- Emphasize limitations. This follows pretty logically from the point immediately above. I think that most of the brewing experiment write-ups out there do this pretty well, so it’s more of a caution for those who read and try to apply the results.
- Record methodology in detail. Brülosophy sets a high bar for this, and is able to do so because their brewing is done typically by a single person. The IGORs do good work, but the distributed nature of the brewing means that a lot of the details on their brewing setups and techniques aren’t immediately available. Different brewers often have very different techniques. Unfortunately, this can raise a lot of basic questions about experimental results and interpretation. Experimental Brewing did a great episode highlighting differences between brewers’ techniques and how it affected an experiment related to bitterness. This was indeed illuminating!
- Pair sensory perception analysis with laboratory analysis. The aforementioned Experimental Brewing episode did this really well, in terms of evaluating differences in IBU yields across different recipes and setups, as did a Brülosophy exbeeriment related to loose vs. bagged hops in the kettle. This approach really helps to nail down the interpretation of results (especially for those related to bitterness), although I also admit it is potentially expensive.
- Engagement with the brewing literature.
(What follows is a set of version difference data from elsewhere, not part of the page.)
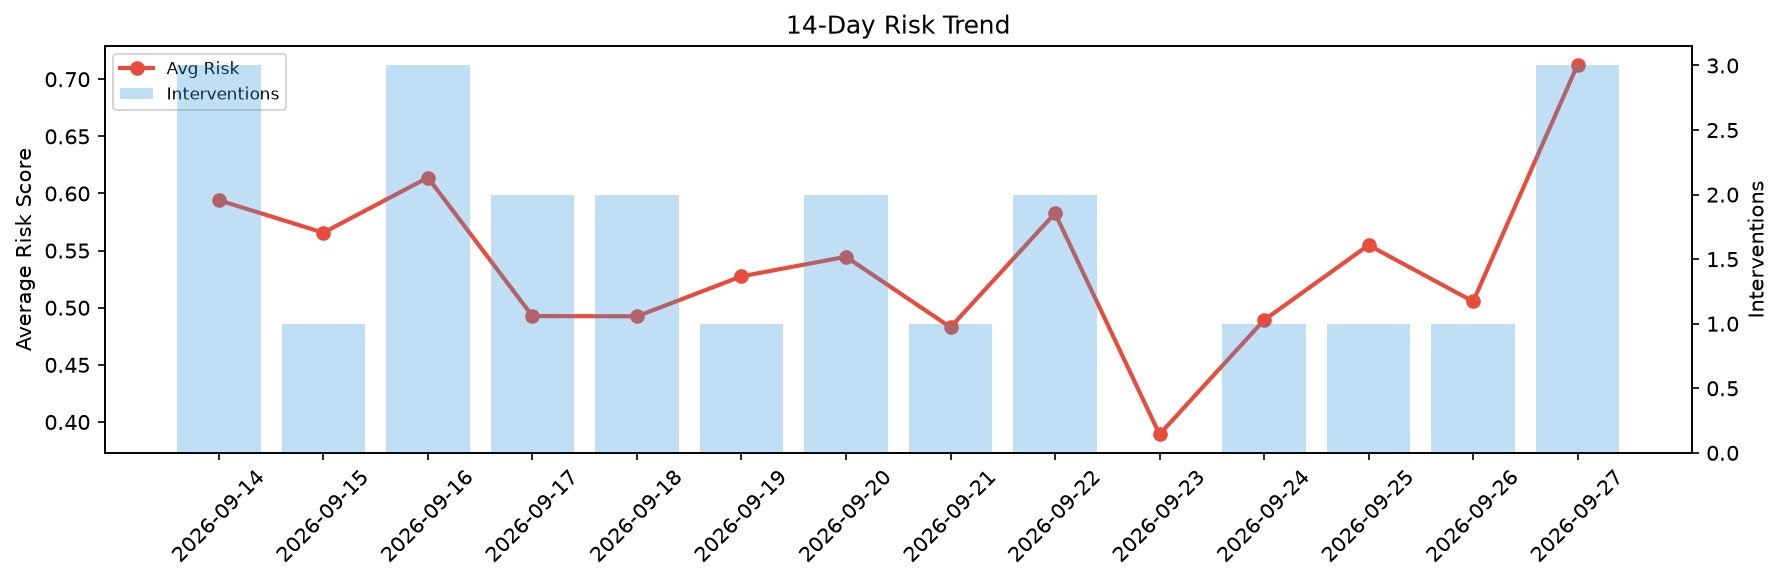
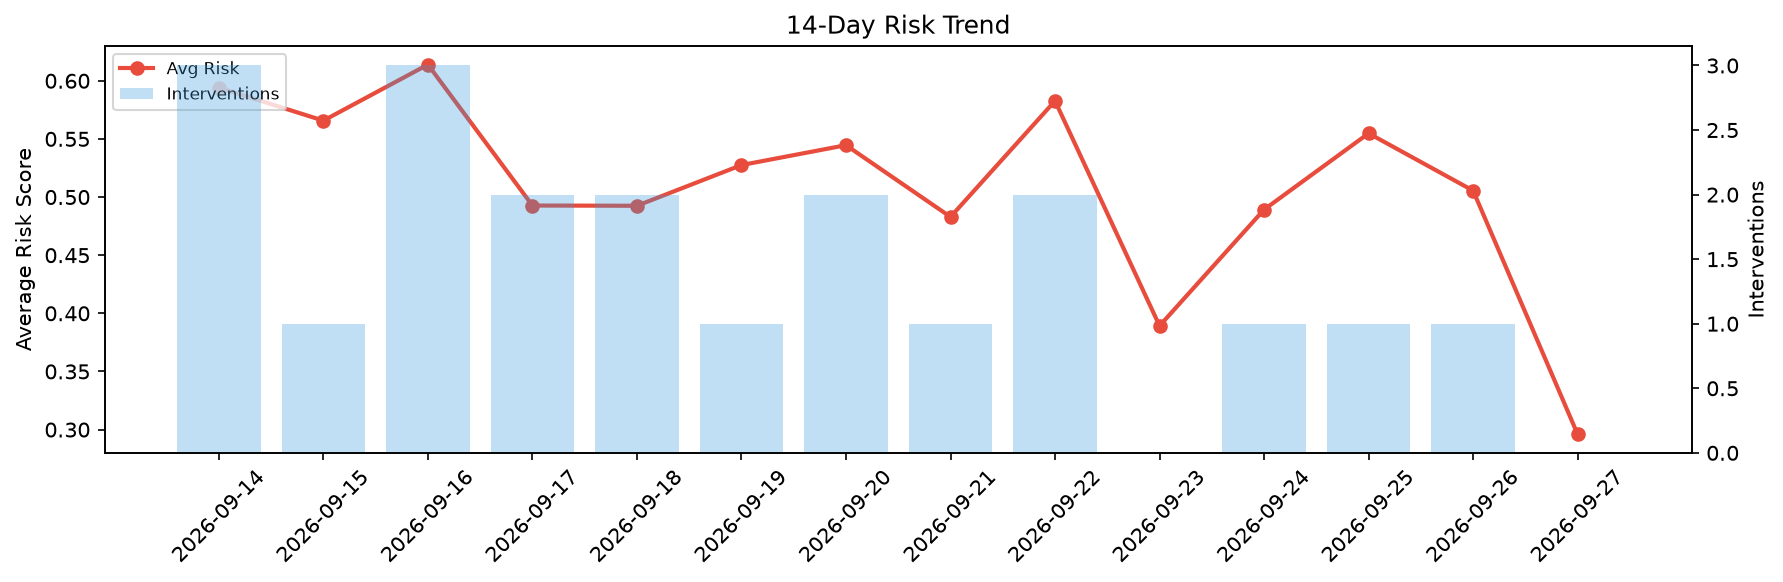
agent-improvement: daily cycle 2026-09-27T18:25

diff --git a/logs/2026-09-27.md b/logs/2026-09-27.md
@@ -1,6 +1,6 @@
 # Agent Improvement Report — 2026-09-27
 
-**Cycle ID:** `18aea538` | **Avg Risk:** 0.7128 | **Interventions:** 3/4
+**Cycle ID:** `9ce89029` | **Avg Risk:** 0.2959 | **Interventions:** 0/4
 
 ![Dashboard](2026-09-27_dashboard.png)
 
@@ -10,18 +10,18 @@
 
 | Domain | Risk Score | Decision | Alerts |
 |--------|-----------|----------|--------|
-| code_review | 0.7555 | intervene | complexity, duplication |
-| incident_response | 0.7419 | intervene | severity, mttr |
-| data_pipeline | 0.7954 | intervene | freshness, schema_drift |
-| deployment | 0.5585 | monitor | canary_error |
+| code_review | 0.2892 | monitor | none |
+| incident_response | 0.339 | monitor | none |
+| data_pipeline | 0.1438 | monitor | none |
+| deployment | 0.4116 | monitor | none |
 
 ## Delta vs Yesterday
 
 | Domain | Today | Yesterday | Change |
 |--------|-------|-----------|--------|
-| code_review | 0.7555 | 0.421 | 📈 79.5% |
-| incident_response | 0.7419 | 0.4666 | 📈 59.0% |
-| data_pipeline | 0.7954 | 0.7272 | 📈 9.4% |
-| deployment | 0.5585 | 0.4073 | 📈 37.1% |
+| code_review | 0.2892 | 0.421 | 📉 -31.3% |
+| incident_response | 0.339 | 0.4666 | 📉 -27.3% |
+| data_pipeline | 0.1438 | 0.7272 | 📉 -80.2% |
+| deployment | 0.4116 | 0.4073 | 📈 1.1% |
 
-**Refinement:** `{'adjustment': 'maintain', 'trend': 'improving', 'window': 4}`
+**Refinement:** `{'adjustment': 'tighten_thresholds', 'trend': 'degrading', 'window': 4}`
There is an ocean of literature from the commercial brewing world, much of it published in formal scientific journals, yet this is rarely if ever incorporated into the homebrew world in any meaningful way. There are reasons for this, of course…for instance, much of this literature pertains to giant commercial brewing setups and cannot be transferred confidently to the homebrew scale. Also, much of the literature is technical and paywalled, so might as well not exist for most hobbyists.
- Peer review and formal publication. Is it time for a Journal of Homebrewing Science? If there is a single thing that would improve homebrew experiments, it would be formal, independent peer review and a mechanism for publication of these reviewed results. Comments on blog posts do provide one form of review, but this is not always reflected by modifications in the experiments or changes in interpretation of the experiments. If I were to be really ornery, and I suppose I am because I am writing this post, I would suggest a multi-step peer review process handled by an independent review or editorial board for brewing experiments.
- Design the experiment, and open it up for input.
- Modify the experimental design as required.
- Run the experiment.
- Write up the results, and open the write-up for review.
- Following the review, revise the write-up accordingly.
Overall, I love the experimental approach to homebrewing. I think it illuminates some really interesting facets of our hobby, and helps brewers to be more and more thoughtful in their technique. We’re now at the stage where we can push things to the next level–so let’s do it!
Nice idea Andy. I am lupulus in the aha forum. I have a PhD in science an be happy to help.
Thanks for commenting, and stopping by the blog! We’ll see what happens with any of the ideas…hopefully can chat with folks at NHC, too.
My background is in geology (B.Sc.) and anatomy/paleontology (Ph.D.) — how about you?
Physiology. Mostly cardiovascular physiology during exercise.
This could make for some good reading for those interested and competent in that technical genre. I’d be glad to help with a ‘Beer Digest’ for those interested in the findings, but not so much the big words.